(Web interface edit records)

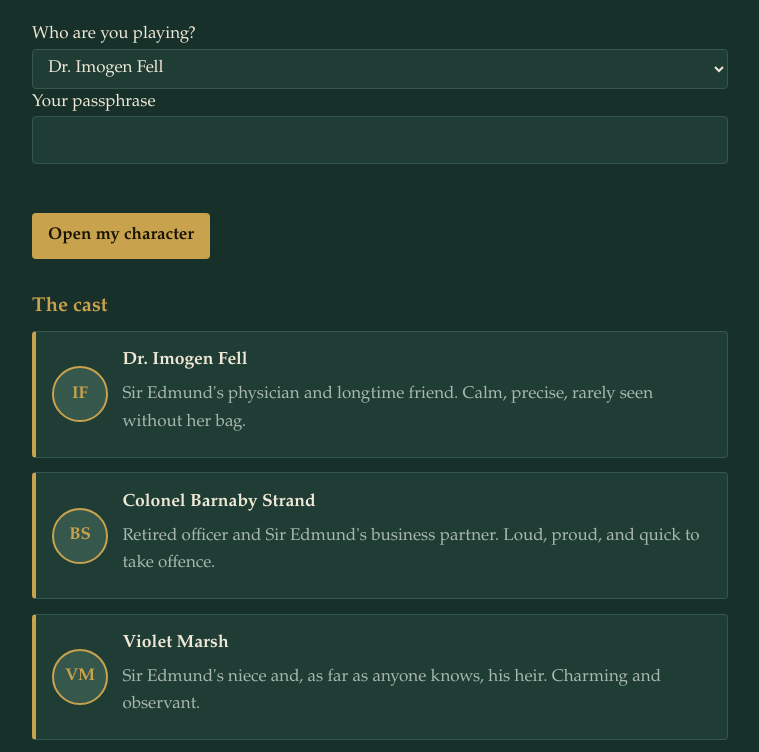
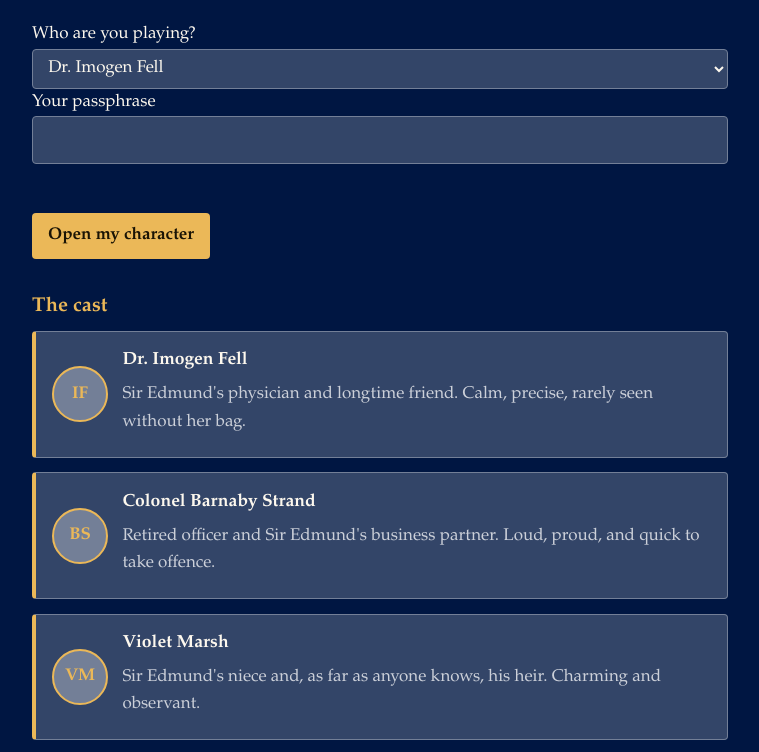
Before and after one commit to margareh/casefile, a plain HTML site: page index.html in a window 1280 px wide. Shown: the part 102-854 px from the top of the page, without its empty margins (260-1019 px from the left). Drawn offline with Linux system fonts and the light colour scheme.

Commit message:
Update the style

```diff
--- a/style.css
+++ b/style.css
@@ -1,7 +1,7 @@
 /* Murder mystery styles. Loaded by index.html. */
 
 /* Colors and fonts: change these to restyle the whole page */
-:root{--felt:#17302a;--felt2:#1f3d35;--ink:#efe8d6;--dim:#a9b8ae;--brass:#c9a24d;--wine:#8e2f3b;--line:#35574c;
+:root{--felt:#001642;--felt2:#334568;--ink:#fdf8ee;--dim:#ccd0d9;--brass:#ebb858;--wine:#a5813e;--line:#737f97;
 --serif:"Iowan Old Style",Palatino,"Palatino Linotype","Book Antiqua",Georgia,serif}
 
 /* Page and text */
```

### TASK BRIEF
Where a line above contains the word "index", show that line.

### OUTPUT FOR THIS EXERCISE
Before and after one commit to margareh/casefile, a plain HTML site: page index.html in a window 1280 px wide. Shown: the part 102-854 px from the top of the page, without its empty margins (260-1019 px from the left). Drawn offline with Linux system fonts and the light colour scheme.
 /* Murder mystery styles. Loaded by index.html. */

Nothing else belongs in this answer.